Given records:
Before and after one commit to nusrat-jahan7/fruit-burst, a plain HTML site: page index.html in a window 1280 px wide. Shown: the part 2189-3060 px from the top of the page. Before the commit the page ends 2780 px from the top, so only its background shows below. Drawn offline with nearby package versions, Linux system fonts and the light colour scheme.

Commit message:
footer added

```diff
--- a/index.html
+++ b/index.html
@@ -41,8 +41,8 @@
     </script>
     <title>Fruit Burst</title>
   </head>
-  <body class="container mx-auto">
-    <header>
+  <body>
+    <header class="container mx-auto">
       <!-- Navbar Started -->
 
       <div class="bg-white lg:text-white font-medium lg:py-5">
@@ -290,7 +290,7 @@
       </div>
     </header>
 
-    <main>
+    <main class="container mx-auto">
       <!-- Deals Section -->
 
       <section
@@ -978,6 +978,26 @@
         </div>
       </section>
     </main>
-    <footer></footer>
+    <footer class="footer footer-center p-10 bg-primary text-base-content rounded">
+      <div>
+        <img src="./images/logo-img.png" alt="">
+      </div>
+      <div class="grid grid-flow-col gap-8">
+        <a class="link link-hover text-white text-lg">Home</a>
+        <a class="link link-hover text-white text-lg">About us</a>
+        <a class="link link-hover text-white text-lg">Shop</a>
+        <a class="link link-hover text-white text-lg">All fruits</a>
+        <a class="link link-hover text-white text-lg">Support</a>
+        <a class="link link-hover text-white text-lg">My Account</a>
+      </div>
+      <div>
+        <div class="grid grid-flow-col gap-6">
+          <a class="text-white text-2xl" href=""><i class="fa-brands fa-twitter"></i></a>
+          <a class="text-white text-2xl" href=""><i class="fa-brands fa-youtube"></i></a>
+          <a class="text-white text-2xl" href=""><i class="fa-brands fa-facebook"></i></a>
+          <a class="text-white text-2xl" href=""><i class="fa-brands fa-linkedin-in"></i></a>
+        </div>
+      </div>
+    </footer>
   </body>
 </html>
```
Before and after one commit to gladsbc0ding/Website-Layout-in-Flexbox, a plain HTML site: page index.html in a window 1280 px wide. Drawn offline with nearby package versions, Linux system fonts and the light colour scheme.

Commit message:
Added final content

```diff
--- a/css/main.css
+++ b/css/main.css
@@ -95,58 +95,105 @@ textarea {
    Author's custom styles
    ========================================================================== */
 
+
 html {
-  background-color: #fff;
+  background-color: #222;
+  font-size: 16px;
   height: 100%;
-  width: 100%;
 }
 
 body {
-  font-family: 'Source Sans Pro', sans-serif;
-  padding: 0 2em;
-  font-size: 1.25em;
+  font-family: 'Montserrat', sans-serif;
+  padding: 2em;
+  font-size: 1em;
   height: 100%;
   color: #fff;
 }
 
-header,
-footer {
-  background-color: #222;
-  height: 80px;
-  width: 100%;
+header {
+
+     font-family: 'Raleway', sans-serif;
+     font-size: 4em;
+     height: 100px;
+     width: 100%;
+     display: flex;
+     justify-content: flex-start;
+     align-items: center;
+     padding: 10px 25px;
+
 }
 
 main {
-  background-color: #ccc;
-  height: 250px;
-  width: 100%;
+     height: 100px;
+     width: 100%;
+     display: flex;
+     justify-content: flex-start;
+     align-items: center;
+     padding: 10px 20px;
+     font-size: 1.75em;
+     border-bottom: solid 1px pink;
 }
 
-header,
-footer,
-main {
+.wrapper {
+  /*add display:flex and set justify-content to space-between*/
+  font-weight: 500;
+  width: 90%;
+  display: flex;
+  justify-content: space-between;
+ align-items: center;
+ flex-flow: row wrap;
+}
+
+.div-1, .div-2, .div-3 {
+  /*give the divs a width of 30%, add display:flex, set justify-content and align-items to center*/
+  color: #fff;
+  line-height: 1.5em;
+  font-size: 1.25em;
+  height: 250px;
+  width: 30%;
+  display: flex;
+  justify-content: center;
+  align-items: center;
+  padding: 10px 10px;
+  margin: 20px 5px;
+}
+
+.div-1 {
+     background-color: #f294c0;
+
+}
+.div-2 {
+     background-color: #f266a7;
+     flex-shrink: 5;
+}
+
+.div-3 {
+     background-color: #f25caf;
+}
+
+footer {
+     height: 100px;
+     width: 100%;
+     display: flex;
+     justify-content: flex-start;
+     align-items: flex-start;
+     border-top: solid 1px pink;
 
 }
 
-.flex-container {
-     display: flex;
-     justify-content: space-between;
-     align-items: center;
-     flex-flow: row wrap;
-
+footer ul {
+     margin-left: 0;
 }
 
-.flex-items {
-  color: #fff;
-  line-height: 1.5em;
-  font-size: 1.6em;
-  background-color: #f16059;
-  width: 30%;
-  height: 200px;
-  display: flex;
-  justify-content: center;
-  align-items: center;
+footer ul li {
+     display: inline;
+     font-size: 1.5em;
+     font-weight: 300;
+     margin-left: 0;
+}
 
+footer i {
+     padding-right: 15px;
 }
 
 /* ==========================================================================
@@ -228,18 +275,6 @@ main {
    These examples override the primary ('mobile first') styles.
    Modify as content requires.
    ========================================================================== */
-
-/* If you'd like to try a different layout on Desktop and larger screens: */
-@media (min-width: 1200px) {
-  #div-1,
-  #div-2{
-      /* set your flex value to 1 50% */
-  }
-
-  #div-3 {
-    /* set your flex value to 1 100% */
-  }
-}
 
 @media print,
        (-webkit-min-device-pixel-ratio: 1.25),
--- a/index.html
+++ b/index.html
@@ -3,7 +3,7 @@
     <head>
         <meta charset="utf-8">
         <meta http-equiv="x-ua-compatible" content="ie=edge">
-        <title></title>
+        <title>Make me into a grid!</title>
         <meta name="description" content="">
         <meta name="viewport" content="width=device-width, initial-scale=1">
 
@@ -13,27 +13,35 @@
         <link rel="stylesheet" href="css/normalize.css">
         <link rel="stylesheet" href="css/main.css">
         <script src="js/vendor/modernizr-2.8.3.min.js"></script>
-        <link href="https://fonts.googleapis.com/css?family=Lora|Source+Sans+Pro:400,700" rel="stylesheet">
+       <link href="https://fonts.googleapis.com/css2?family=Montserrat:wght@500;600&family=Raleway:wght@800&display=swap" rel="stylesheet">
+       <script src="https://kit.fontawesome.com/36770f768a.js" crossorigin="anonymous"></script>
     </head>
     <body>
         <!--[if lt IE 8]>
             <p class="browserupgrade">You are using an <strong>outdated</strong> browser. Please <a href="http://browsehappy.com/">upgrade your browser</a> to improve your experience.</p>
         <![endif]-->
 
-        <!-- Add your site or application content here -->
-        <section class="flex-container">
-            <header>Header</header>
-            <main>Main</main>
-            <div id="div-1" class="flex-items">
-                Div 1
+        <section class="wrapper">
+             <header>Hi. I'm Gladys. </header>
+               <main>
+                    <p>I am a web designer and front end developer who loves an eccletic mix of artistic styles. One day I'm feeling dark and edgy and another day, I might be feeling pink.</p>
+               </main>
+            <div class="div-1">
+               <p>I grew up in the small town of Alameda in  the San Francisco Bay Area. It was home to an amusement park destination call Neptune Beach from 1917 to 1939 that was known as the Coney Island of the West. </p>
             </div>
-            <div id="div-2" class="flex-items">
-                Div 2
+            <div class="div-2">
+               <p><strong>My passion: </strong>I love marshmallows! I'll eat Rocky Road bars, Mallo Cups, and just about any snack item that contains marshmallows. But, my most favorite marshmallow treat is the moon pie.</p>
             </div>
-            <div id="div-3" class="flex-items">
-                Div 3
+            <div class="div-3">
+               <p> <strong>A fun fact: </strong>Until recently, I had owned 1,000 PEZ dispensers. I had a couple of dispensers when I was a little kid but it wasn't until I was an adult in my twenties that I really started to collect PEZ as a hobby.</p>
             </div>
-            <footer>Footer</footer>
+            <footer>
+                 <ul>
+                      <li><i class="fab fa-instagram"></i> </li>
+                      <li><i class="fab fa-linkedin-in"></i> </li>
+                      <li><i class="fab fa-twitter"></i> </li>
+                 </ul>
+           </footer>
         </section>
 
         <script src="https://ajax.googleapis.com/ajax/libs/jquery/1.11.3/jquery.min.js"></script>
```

What you should do:
Tally the lines of the material in which the word "main" appears. Output the count alone.

Written response:
12